ACTIVITY: Locate the word "object" in the data below, then copy every line that holds it.

RECORDS SHOWN:
------------------------------

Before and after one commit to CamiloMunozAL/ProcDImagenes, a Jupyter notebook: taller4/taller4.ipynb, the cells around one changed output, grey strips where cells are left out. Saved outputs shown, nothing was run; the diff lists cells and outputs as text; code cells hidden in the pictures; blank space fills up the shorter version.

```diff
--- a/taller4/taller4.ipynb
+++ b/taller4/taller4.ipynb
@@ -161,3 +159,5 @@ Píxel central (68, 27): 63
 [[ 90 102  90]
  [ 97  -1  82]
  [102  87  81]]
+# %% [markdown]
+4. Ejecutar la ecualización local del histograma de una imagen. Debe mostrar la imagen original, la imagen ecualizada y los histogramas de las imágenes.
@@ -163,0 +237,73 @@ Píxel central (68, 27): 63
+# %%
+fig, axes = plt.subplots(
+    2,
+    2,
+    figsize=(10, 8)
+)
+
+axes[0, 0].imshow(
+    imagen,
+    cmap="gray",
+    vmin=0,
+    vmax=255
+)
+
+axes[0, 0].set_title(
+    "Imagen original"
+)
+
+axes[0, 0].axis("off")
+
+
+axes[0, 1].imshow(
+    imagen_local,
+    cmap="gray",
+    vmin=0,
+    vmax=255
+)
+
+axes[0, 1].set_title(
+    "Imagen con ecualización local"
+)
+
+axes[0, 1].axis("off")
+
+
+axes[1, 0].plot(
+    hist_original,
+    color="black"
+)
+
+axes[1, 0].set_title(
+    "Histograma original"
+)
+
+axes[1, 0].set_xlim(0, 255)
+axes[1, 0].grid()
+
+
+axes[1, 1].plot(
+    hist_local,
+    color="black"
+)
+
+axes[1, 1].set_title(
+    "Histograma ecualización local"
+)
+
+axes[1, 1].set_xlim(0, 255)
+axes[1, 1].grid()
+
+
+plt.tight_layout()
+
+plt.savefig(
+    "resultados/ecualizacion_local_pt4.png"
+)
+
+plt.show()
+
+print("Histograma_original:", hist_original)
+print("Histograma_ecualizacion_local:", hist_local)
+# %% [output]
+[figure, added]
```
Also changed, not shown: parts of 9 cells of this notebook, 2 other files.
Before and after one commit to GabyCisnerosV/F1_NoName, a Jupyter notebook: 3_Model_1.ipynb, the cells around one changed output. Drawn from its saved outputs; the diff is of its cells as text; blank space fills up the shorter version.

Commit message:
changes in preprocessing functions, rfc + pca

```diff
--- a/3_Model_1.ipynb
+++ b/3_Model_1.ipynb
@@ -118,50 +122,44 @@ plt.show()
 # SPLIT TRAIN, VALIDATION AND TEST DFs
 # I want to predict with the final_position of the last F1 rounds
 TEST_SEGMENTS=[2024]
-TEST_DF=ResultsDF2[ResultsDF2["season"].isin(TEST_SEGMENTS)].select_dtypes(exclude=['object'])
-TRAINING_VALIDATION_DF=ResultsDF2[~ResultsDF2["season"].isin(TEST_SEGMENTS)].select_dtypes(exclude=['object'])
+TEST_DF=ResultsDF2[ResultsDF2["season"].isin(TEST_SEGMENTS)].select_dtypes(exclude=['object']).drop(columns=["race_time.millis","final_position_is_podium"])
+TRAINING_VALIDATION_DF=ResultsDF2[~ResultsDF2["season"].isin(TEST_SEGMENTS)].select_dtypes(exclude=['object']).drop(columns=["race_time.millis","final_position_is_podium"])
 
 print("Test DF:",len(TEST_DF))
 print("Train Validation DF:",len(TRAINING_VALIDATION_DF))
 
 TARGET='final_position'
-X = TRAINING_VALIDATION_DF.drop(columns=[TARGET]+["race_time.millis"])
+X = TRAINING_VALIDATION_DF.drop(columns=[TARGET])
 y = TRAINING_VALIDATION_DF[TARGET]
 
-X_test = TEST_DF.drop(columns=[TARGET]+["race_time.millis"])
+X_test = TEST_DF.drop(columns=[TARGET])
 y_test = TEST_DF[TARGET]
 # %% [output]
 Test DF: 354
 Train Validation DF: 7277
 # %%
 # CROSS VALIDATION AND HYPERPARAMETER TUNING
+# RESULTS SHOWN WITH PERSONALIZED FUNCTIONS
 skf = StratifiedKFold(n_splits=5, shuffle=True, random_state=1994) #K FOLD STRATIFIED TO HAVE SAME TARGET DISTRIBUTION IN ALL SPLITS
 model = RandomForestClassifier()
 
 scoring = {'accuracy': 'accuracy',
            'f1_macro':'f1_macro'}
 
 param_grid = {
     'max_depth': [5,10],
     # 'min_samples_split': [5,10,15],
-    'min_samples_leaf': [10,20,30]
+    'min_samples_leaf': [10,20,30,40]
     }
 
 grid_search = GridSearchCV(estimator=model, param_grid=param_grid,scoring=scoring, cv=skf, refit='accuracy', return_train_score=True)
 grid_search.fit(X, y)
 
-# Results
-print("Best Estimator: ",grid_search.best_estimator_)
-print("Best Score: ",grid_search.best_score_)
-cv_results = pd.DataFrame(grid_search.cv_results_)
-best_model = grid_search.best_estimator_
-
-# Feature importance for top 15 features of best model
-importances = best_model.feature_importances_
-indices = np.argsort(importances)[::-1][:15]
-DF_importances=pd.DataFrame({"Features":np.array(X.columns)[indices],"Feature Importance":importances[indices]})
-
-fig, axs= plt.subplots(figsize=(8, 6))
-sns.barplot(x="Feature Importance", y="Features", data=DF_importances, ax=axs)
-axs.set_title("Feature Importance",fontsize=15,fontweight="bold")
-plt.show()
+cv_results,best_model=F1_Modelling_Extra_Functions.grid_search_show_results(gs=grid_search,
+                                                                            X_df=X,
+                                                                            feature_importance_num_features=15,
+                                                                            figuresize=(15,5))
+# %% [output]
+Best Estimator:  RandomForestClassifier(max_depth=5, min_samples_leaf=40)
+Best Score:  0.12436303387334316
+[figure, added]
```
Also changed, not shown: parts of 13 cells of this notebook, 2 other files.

------------------------------

SOLUTION FOR THIS PROBLEM:
-TEST_DF=ResultsDF2[ResultsDF2["season"].isin(TEST_SEGMENTS)].select_dtypes(exclude=['object'])
-TRAINING_VALIDATION_DF=ResultsDF2[~ResultsDF2["season"].isin(TEST_SEGMENTS)].select_dtypes(exclude=['object'])
+TEST_DF=ResultsDF2[ResultsDF2["season"].isin(TEST_SEGMENTS)].select_dtypes(exclude=['object']).drop(columns=["race_time.millis","final_position_is_podium"])
+TRAINING_VALIDATION_DF=ResultsDF2[~ResultsDF2["season"].isin(TEST_SEGMENTS)].select_dtypes(exclude=['object']).drop(columns=["race_time.millis","final_position_is_podium"])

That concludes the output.